| ASSIGNMENT |
Images stay out. Everything else in the records is repeated exactly.

======

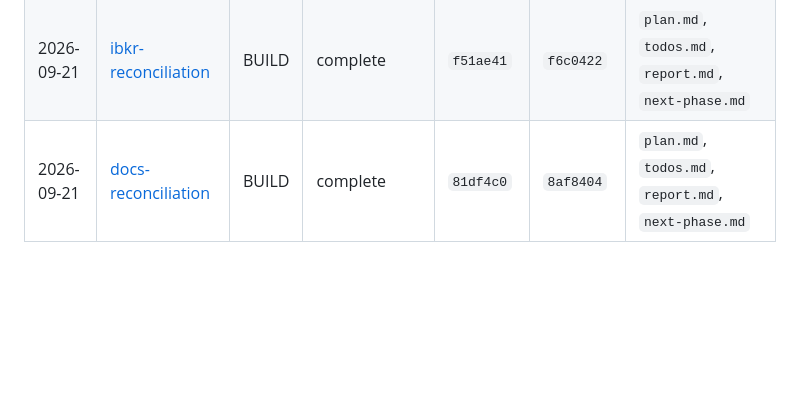
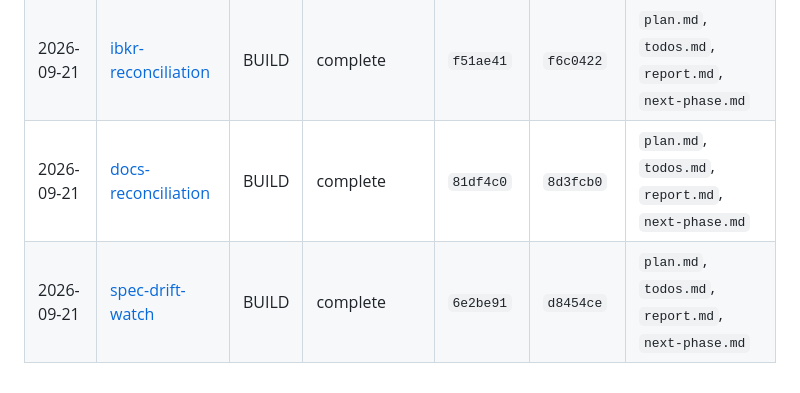
Before and after one commit to shing1211/ibkrapi4go, a Markdown page: docs/runs/index.md, the part around the change. GitHub-like rendering; blank space fills up the shorter version.

Commit message:
docs: update run index — spec-drift-watch entry + docs-reconciliation close-out hash
Refs: docs/runs/2026-09-21-spec-drift-watch/

Signed-off-by: shing1211 <tchan@openclaw>
Signed-off-by: Terence Chan <shing1211@gmail.com>

```diff
--- a/docs/runs/index.md
+++ b/docs/runs/index.md
@@ -20,4 +20,5 @@
 | 2026-09-21 | [v1.0.0-final](./2026-09-21-v1.0.0-final/) | BUILD | complete | `86c2e2f` | `afaf68b` | `plan.md`, `todos.md` |
 | 2026-09-21 | [multi-gateway](./2026-09-21-multi-gateway/) | BUILD | complete | `e7c114f` | `e7c114f` | `plan.md`, `todos.md` |
 | 2026-09-21 | [ibkr-reconciliation](./2026-09-21-ibkr-reconciliation/) | BUILD | complete | `f51ae41` | `f6c0422` | `plan.md`, `todos.md`, `report.md`, `next-phase.md` |
-| 2026-09-21 | [docs-reconciliation](./2026-09-21-docs-reconciliation/) | BUILD | complete | `81df4c0` | `8af8404` | `plan.md`, `todos.md`, `report.md`, `next-phase.md` |
+| 2026-09-21 | [docs-reconciliation](./2026-09-21-docs-reconciliation/) | BUILD | complete | `81df4c0` | `8d3fcb0` | `plan.md`, `todos.md`, `report.md`, `next-phase.md` |
+| 2026-09-21 | [spec-drift-watch](./2026-09-21-spec-drift-watch/) | BUILD | complete | `6e2be91` | `d8454ce` | `plan.md`, `todos.md`, `report.md`, `next-phase.md` |
```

======

| SOLUTION FOR THIS PROBLEM |
Before and after one commit to shing1211/ibkrapi4go, a Markdown page: docs/runs/index.md, the part around the change. GitHub-like rendering; blank space fills up the shorter version.

Commit message:
docs: update run index — spec-drift-watch entry + docs-reconciliation close-out hash
Refs: docs/runs/2026-09-21-spec-drift-watch/

Signed-off-by: shing1211 <tchan@openclaw>
Signed-off-by: Terence Chan <shing1211@gmail.com>

```diff
--- a/docs/runs/index.md
+++ b/docs/runs/index.md
@@ -20,4 +20,5 @@
 | 2026-09-21 | [v1.0.0-final](./2026-09-21-v1.0.0-final/) | BUILD | complete | `86c2e2f` | `afaf68b` | `plan.md`, `todos.md` |
 | 2026-09-21 | [multi-gateway](./2026-09-21-multi-gateway/) | BUILD | complete | `e7c114f` | `e7c114f` | `plan.md`, `todos.md` |
 | 2026-09-21 | [ibkr-reconciliation](./2026-09-21-ibkr-reconciliation/) | BUILD | complete | `f51ae41` | `f6c0422` | `plan.md`, `todos.md`, `report.md`, `next-phase.md` |
-| 2026-09-21 | [docs-reconciliation](./2026-09-21-docs-reconciliation/) | BUILD | complete | `81df4c0` | `8af8404` | `plan.md`, `todos.md`, `report.md`, `next-phase.md` |
+| 2026-09-21 | [docs-reconciliation](./2026-09-21-docs-reconciliation/) | BUILD | complete | `81df4c0` | `8d3fcb0` | `plan.md`, `todos.md`, `report.md`, `next-phase.md` |
+| 2026-09-21 | [spec-drift-watch](./2026-09-21-spec-drift-watch/) | BUILD | complete | `6e2be91` | `d8454ce` | `plan.md`, `todos.md`, `report.md`, `next-phase.md` |
```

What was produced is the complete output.